adam janjua and mh nurses
Fleetwood used to be a bustling fishing town, but has been in steady decline for 30 years, with high levels of unemployment, and drug and alcohol use. Our practice of 4,600 patients deals with the inevitable issues that this deprivation brings. Around 30% of our workload is mental health issues, meaning that we have struggled to deal with our patients’ other long-term conditions. Also, we were prescribing far too many antidepressants because patients sometimes had to wait 12-16 weeks for an appointment with a mental health specialist.
What we did

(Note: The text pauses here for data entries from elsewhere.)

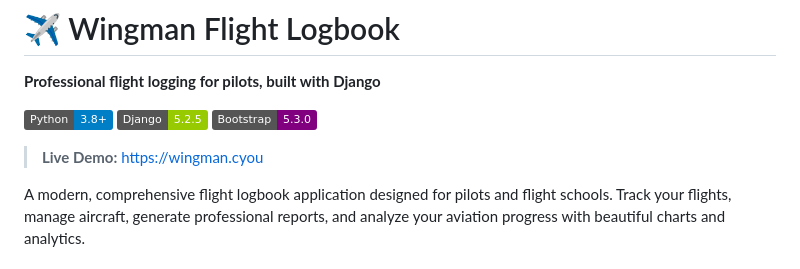
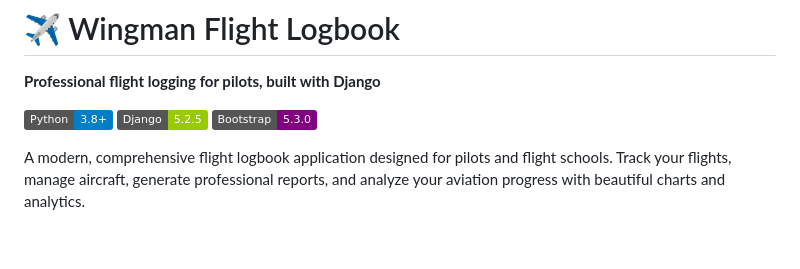
Before and after one commit to Joseph-Enkaoua/Wingman, a Markdown page: README.md, the part around the change. Drawn GitHub-style; badges without logos; blank space fills up the shorter version.

Commit message:
Remove live demo link from README
Removed the live demo link from the README.

```diff
--- a/README.md
+++ b/README.md
@@ -7,7 +7,6 @@
 [![Django](https://img.shields.io/badge/Django-5.2.5-green?style=flat&logo=django)](https://djangoproject.com)
 [![Bootstrap](https://img.shields.io/badge/Bootstrap-5.3.0-purple?style=flat&logo=bootstrap)](https://getbootstrap.com)
 
-> **Live Demo:** [https://wingman.cyou](https://wingman.cyou)
 
 A modern, comprehensive flight logbook application designed for pilots and flight schools. Track your flights, manage aircraft, generate professional reports, and analyze your aviation progress with beautiful charts and analytics.
 
```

We are part of a federation of four practices, Fleetwood Community Care Limited, with 30,000 patients in total. The other three practices already had mental health nurses funded by the CCG so we applied for funding from the Prime Minister’s Challenge Fund (via a business case to the local CCG) to equalise mental health services across the federation – £50,000 for a 12-month period, with the assumption that we wouldn’t be fully staffed until six months in.
We employed two full-time mental health nurses in October last year and a third is about to start. When a GP sees a patient with depression, they undertake a risk assessment. If the patient is stable, they have a detailed assessment with a mental health nurse before we consider an antidepressant prescription. They are normally seen by the nurse within a week. We as GPs simply don’t have time to talk them through their problems (which are often social, caused by issues with their family, finances or jobs) and a 60-minute assessment with the nurse allows them to develop a rapport and deal with the underlying issues rather than us automatically prescribing antidepressants. If antidepressants are necessary, a GP will prescribe them at the nurse’s request. In this session, they also devise a management plan and then the patient has between four and 10 weekly follow-up sessions with the nurse.

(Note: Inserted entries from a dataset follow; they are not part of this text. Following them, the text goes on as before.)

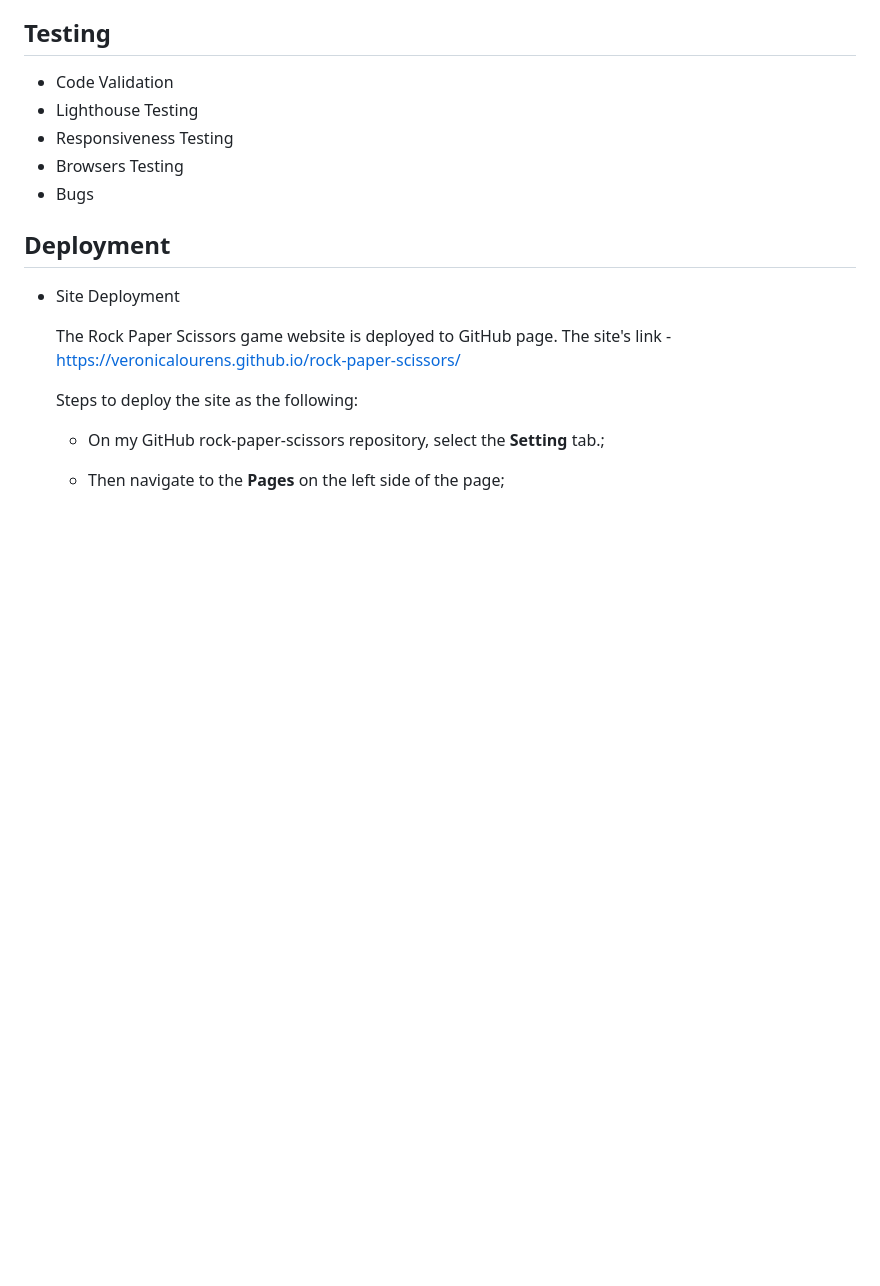
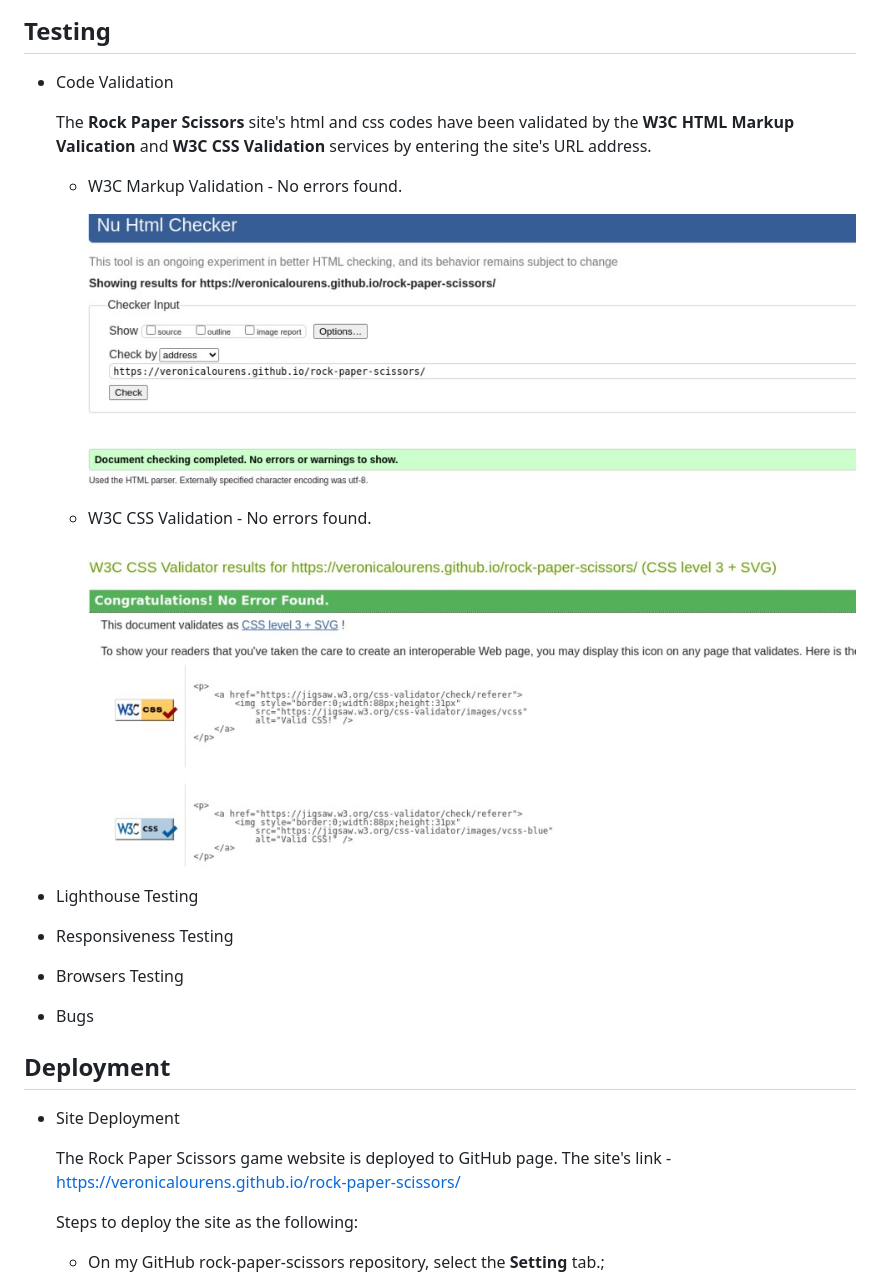
Before and after one commit to Code-Institute-Submissions/VeronicaLourens-rock-paper-scissors, a Markdown page: README.md, the part around the change. Drawn GitHub-style; pictures changed too: assets/screenshots/w3c-css.jpg (added), assets/screenshots/w3c-html.jpg (added); blank space fills up the shorter version.

Commit message:
Add the content of code validation with screenshots on README.md.

```diff
--- a/README.md
+++ b/README.md
@@ -52,6 +52,17 @@ The website has only one page. The header on the top, the game area in the middl
 * [GitPod]() - to edit the code and push the code to GitHub page.
 ## Testing
 * Code Validation
+
+  The **Rock Paper Scissors** site's html and css codes have been validated by the **W3C HTML Markup Valication** and **W3C CSS Validation** services by entering the site's URL address.
+  * W3C Markup Validation - No errors found.
+
+    ![HTML code](assets/screenshots/w3c-html.jpg)
+
+  * W3C CSS Validation - No errors found.
+
+    ![CSS code](assets/screenshots/w3c-css.jpg)
+
+
 * Lighthouse Testing
 * Responsiveness Testing
 * Browsers Testing
```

The nurse may also refer them to online CBT, and we’ll soon be able to offer face-to-face CBT with our third mental health nurse.
Finding suitable nurses was a challenge, as there is a general shortage of NHS staff in the UK, but we managed to recruit by advertising in the normal places like the NHS recruitment website. If there is a move to similar practice-based mental health nurses as described in the GP Forward View, it will probably be easier to transfer staff contracts from the hospital trusts to smaller neighbourhood practice federations. Funding was also an issue – the challenge fund money lasts until October, at which point we hope the CCG will fund the project.
Previously, 80-90% of patients coming to us with depression or anxiety were prescribed antidepressants. Since we’ve had the mental health nurses, this has dropped to 30%. Also, around 20% of patients who were already on antidepressants have come off their medication after seeing the mental health nurse and opted for counselling only. The nurses have reduced the GPs’ workload by five to six appointments a day, which in a bigger practice would be equivalent to a whole session.
We now have happier patients, who are seen by a mental health professional much more quickly. Now they have one-to-one appointments and tailored care, from a practice that knows them, with their consultation notes documented directly onto our EMIS system. We also have more control over the treatment our patients receive and discuss them within the practice – I often have three or four brief chats a day with the mental health nurses. You don’t get this personalised care when the patients are seen outside the practice – you just get a letter several weeks later.
If someone has a crisis, they can get an appointment quickly with a mental health nurse in the practice, so hospital admissions should reduce.
If other practices want to do something similar, I recommend planning in advance as the funding has to come from the secondary care provider’s budget, which will probably take 12 to 24 months to sort out.
Dr Adam Janjua is a GP partner in Fleetwood, Lancashire